- Information provided:

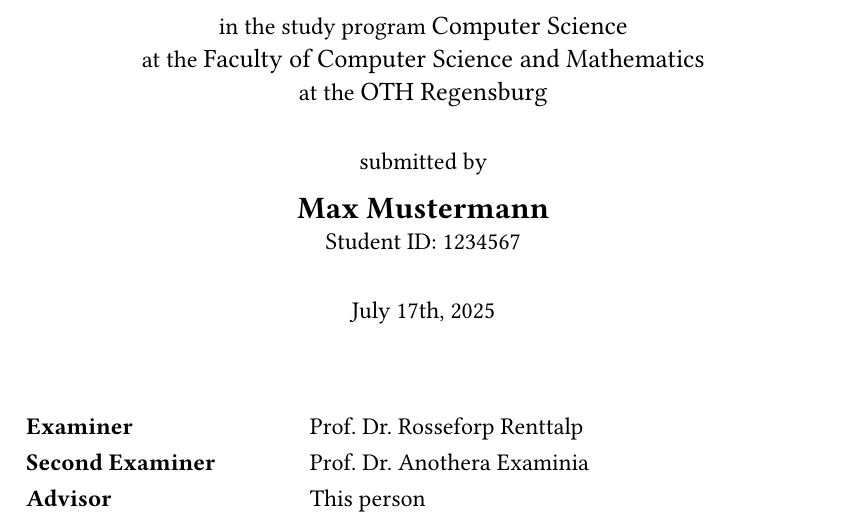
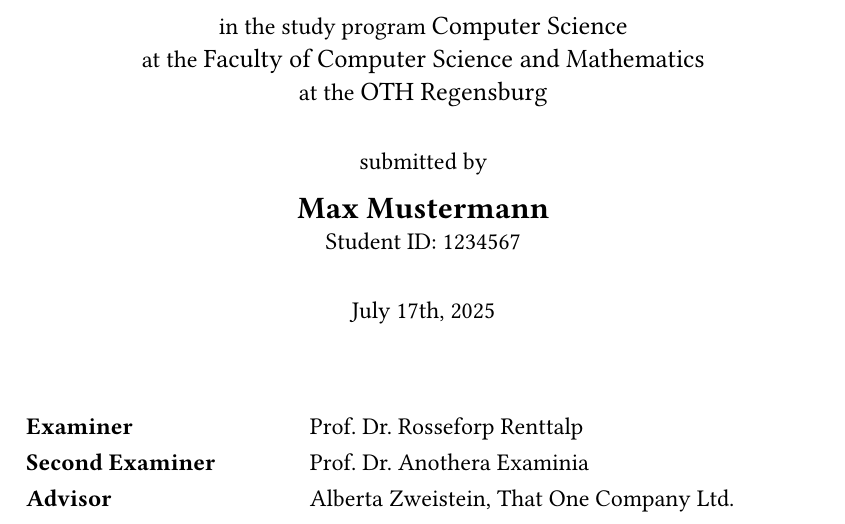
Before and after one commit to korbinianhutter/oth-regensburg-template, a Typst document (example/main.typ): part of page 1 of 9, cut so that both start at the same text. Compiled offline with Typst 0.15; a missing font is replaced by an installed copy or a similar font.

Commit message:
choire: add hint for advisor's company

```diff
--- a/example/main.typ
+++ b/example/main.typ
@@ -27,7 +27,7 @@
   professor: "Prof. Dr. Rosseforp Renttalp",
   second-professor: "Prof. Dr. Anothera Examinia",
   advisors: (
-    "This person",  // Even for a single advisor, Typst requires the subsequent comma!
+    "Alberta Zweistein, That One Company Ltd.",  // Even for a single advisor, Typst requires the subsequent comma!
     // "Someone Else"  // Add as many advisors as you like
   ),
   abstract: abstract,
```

--

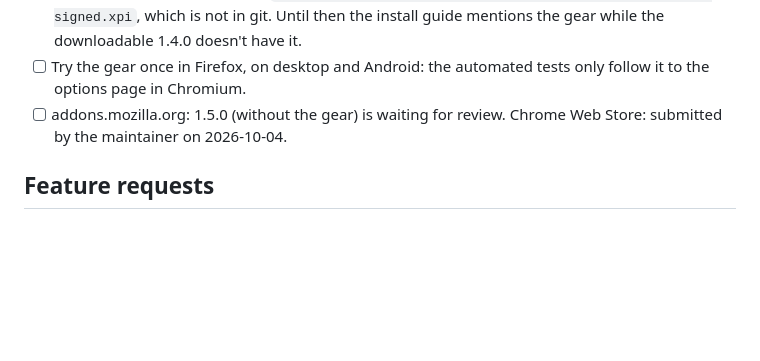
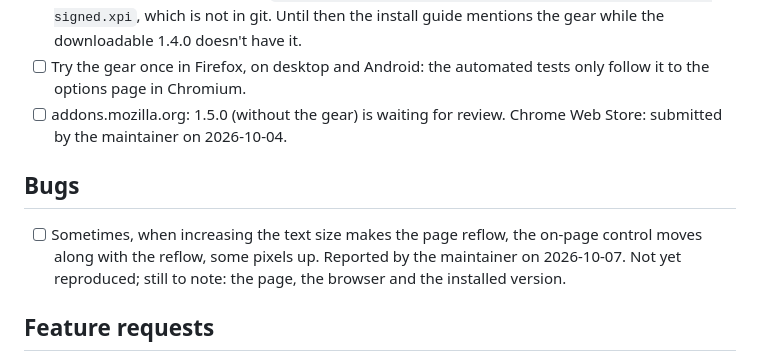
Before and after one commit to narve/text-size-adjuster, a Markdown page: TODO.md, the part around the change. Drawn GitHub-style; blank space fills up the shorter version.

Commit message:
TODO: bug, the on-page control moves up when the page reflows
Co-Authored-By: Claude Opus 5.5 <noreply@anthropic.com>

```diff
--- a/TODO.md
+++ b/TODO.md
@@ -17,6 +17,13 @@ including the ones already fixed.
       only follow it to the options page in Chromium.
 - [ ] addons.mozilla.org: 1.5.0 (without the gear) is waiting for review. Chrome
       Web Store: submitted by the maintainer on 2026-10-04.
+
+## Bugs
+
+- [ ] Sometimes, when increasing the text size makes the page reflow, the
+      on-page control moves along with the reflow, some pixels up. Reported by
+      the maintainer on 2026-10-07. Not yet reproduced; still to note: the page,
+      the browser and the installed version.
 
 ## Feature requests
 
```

- Task item: Across all lines of the data above, count those that contain the word "subsequent", giving the number without further comment.

- Your solution: 2